It is lamentable to see a Coast situated in the midst of an inexhaustible Fishery, affording shelter almost at every league, with these advantages for the most part locked up, and excluded from full intercourse with the world at large, and from the use of its own native inhabitants, by having so few Light Houses to give confidence and security to Navigators. Were this Country in the hands of the United States, it is not too much to aver, from what they have done in this particular, that it would, most probably, be very soon studded with Light Houses – and that, with the Commerce and Fisheries thus facilitated, population would increase in a manifold progression. But it appears very extraordinary indeed, that in the whole distance from Cape Sambro to Cranberry Island, a distance of about fifty-five leagues of Coast, studded with ledges and dangers, there is not now one intervening Light House-and the frequent occurrence of wrecks bears sufficient testimony of their need.

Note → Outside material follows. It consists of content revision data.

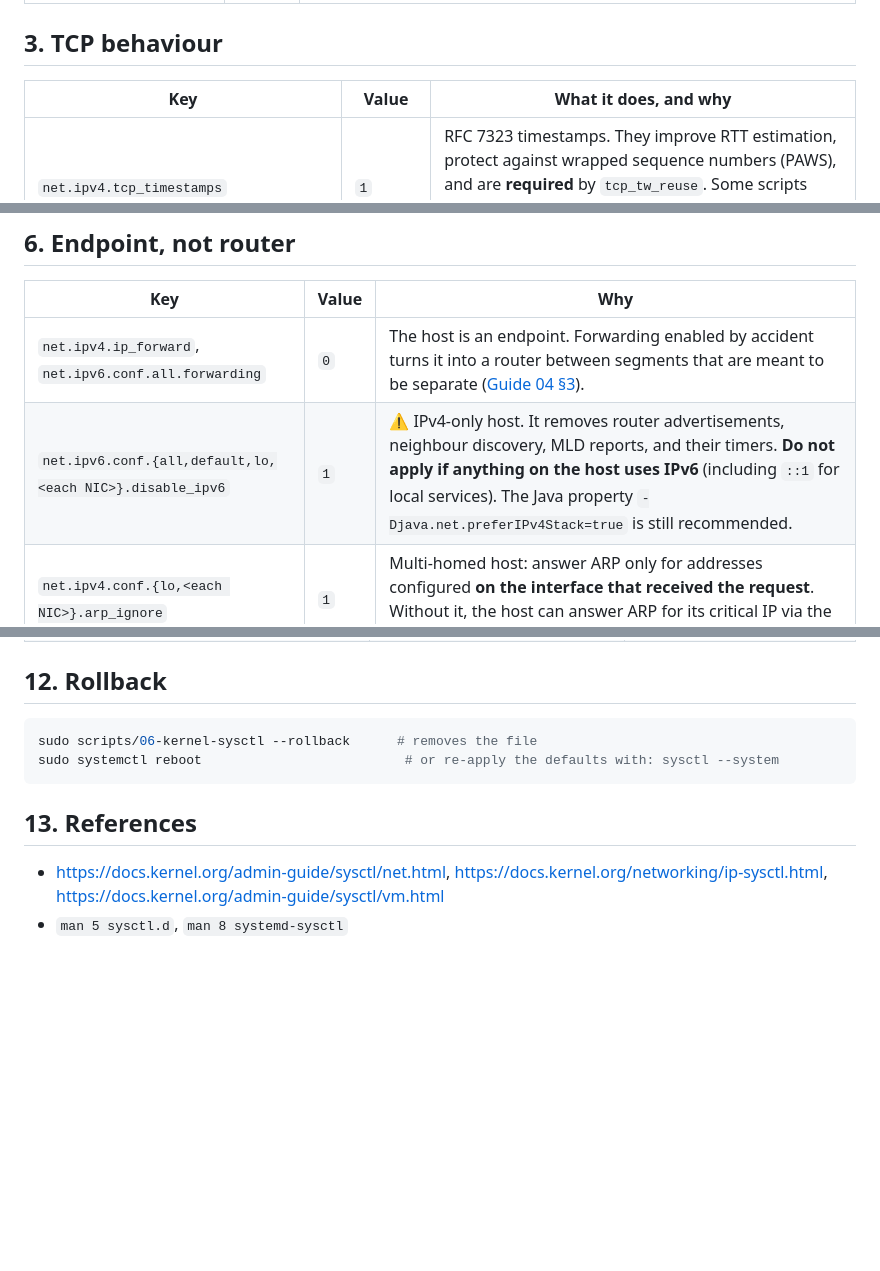
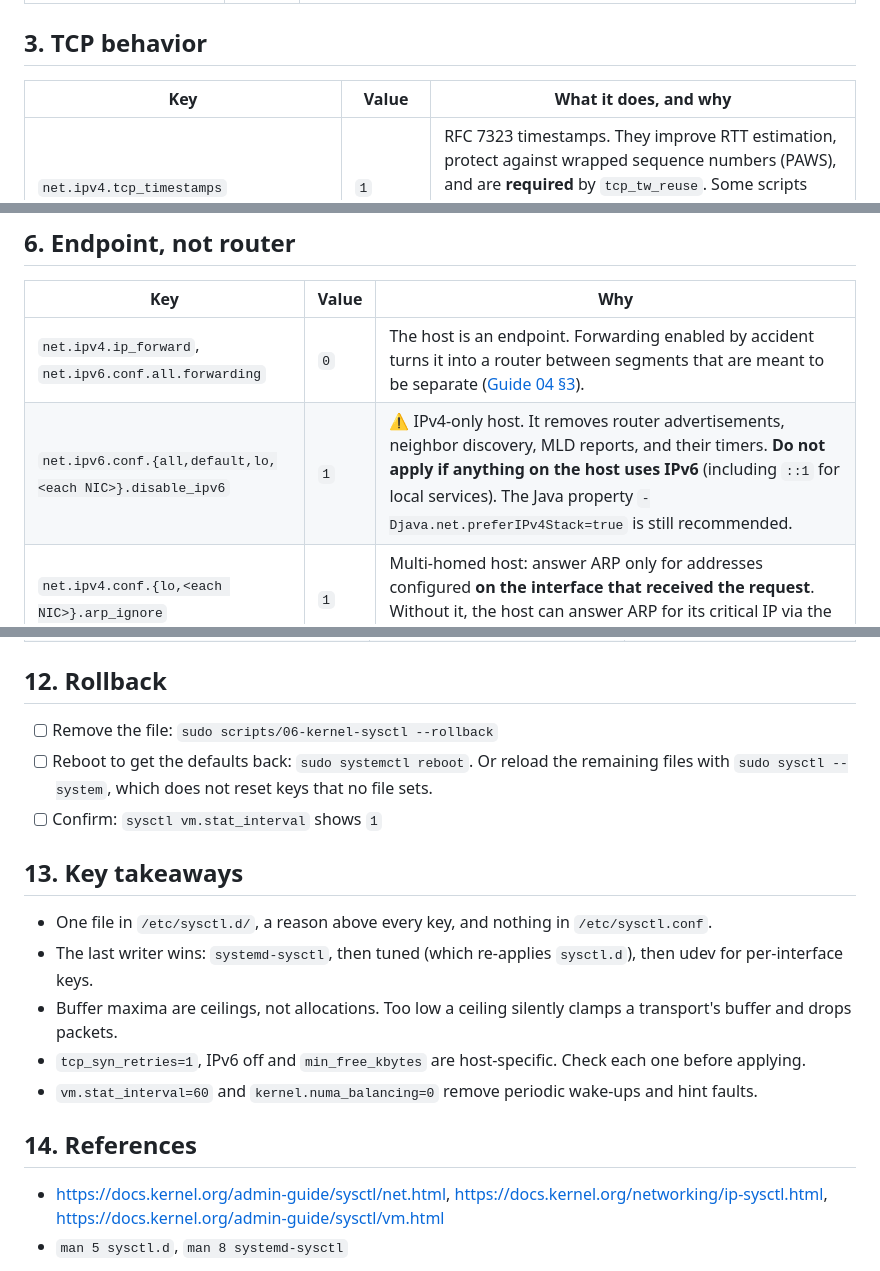
Before and after one commit to vitor-tadashi/mechanical-sympathy, a Markdown page: guides/06-kernel-sysctl-tuning.md, 3 parts joined by grey strips. Drawn GitHub-style; blank space fills up the shorter version.

````diff
--- a/guides/06-kernel-sysctl-tuning.md
+++ b/guides/06-kernel-sysctl-tuning.md
@@ -29,7 +69,7 @@ Load order at boot: `systemd-sysctl.service` (all `sysctl.d` files, sorted by na
 | `kernel.ftrace_enabled` | `0` | Disables the function tracer's patching hooks. Re-enable temporarily (`sysctl -w kernel.ftrace_enabled=1`) when you need `trace-cmd`/`perf ftrace`. |
 | `kernel.numa_balancing` | `0` | Automatic NUMA balancing periodically **unmaps pages to sample accesses** (hint faults) and migrates them between nodes. On a host where placement is decided on purpose (pinned threads, per-node huge pages), it only adds faults and TLB shootdowns. Also set by the tuned `network-latency` profile. |
 
-## 3. TCP behaviour
+## 3. TCP behavior
 
 | Key | Value | What it does, and why |
 |---|---|---|
@@ -74,7 +114,7 @@ Load order at boot: `systemd-sysctl.service` (all `sysctl.d` files, sorted by na
 | Key | Value | Why |
 |---|---|---|
 | `net.ipv4.ip_forward`, `net.ipv6.conf.all.forwarding` | `0` | The host is an endpoint. Forwarding enabled by accident turns it into a router between segments that are meant to be separate ([Guide 04 §3](04-network-optimization.md#3-network-segmentation-give-each-traffic-class-its-own-nic)). |
-| `net.ipv6.conf.{all,default,lo,<each NIC>}.disable_ipv6` | `1` | ⚠️ IPv4-only host. It removes router advertisements, neighbour discovery, MLD reports, and their timers. **Do not apply if anything on the host uses IPv6** (including `::1` for local services). The Java property `-Djava.net.preferIPv4Stack=true` is still recommended. |
+| `net.ipv6.conf.{all,default,lo,<each NIC>}.disable_ipv6` | `1` | ⚠️ IPv4-only host. It removes router advertisements, neighbor discovery, MLD reports, and their timers. **Do not apply if anything on the host uses IPv6** (including `::1` for local services). The Java property `-Djava.net.preferIPv4Stack=true` is still recommended. |
 | `net.ipv4.conf.{lo,<each NIC>}.arp_ignore` | `1` | Multi-homed host: answer ARP only for addresses configured **on the interface that received the request**. Without it, the host can answer ARP for its critical IP via the management NIC, and traffic flows over the wrong network. |
 | `arp_announce` / `arp_filter` / `arp_accept` | `0` | Kernel defaults, written explicitly so the file documents the complete ARP policy. For hosts with several NICs **in the same subnet**, consider `arp_announce=2` and `arp_filter=1`. |
 
@@ -144,12 +194,19 @@ tuned-adm active; grep -r rmem_max /etc/sysctl.d /usr/lib/sysctl.d /etc/tuned 2>
 
 ## 12. Rollback
 
-```bash
-sudo scripts/06-kernel-sysctl --rollback      # removes the file
-sudo systemctl reboot                          # or re-apply the defaults with: sysctl --system
-```
+- [ ] Remove the file: `sudo scripts/06-kernel-sysctl --rollback`
+- [ ] Reboot to get the defaults back: `sudo systemctl reboot`. Or reload the remaining files with `sudo sysctl --system`, which does not reset keys that no file sets.
+- [ ] Confirm: `sysctl vm.stat_interval` shows `1`
 
-## 13. References
+## 13. Key takeaways
+
+- One file in `/etc/sysctl.d/`, a reason above every key, and nothing in `/etc/sysctl.conf`.
+- The last writer wins: `systemd-sysctl`, then tuned (which re-applies `sysctl.d`), then udev for per-interface keys.
+- Buffer maxima are ceilings, not allocations. Too low a ceiling silently clamps a transport's buffer and drops packets.
+- `tcp_syn_retries=1`, IPv6 off and `min_free_kbytes` are host-specific. Check each one before applying.
+- `vm.stat_interval=60` and `kernel.numa_balancing=0` remove periodic wake-ups and hint faults.
+
+## 14. References
 
 - <https://docs.kernel.org/admin-guide/sysctl/net.html>, <https://docs.kernel.org/networking/ip-sysctl.html>, <https://docs.kernel.org/admin-guide/sysctl/vm.html>
 - `man 5 sysctl.d`, `man 8 systemd-sysctl`
````
Also changed, not shown: other parts of guides/06-kernel-sysctl-tuning.md (+51 -1 lines), INDEX.md (+1 -1 lines).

Keeper Fraser attempted to reach Port Dufferin from the island in the early morning of February 10, 1860, but ice pack prevented him from reaching the shore. William Whitman spotted Fraser trying to come ashore that afternoon and recruited his two sons to try to go out and assist him, but they found it impossible. During the night, a strong wind started to blow from the northwest accompanied by sleet. Whitman once again tried to set off to help Keeper Fraser as the wind had scattered the ice in the harbour. With his sons and a Captain Balcam, they searched the islands in the harbour for any sign of the keeper, and when they found nothing, they returned to shore and set off again with a larger boat and stronger crew. They searched all of the next day, but Keeper Fraser was never found.
Robert Fraser succeeded his father as keeper and served for a decade before resigning in 1870. Samuel Balcalm took temporary charge of the light until Norman Campbell, who had been the keeper of St. Paul’s Southwest Light for many years, was transferred to Beaver Island on August 24, 1870.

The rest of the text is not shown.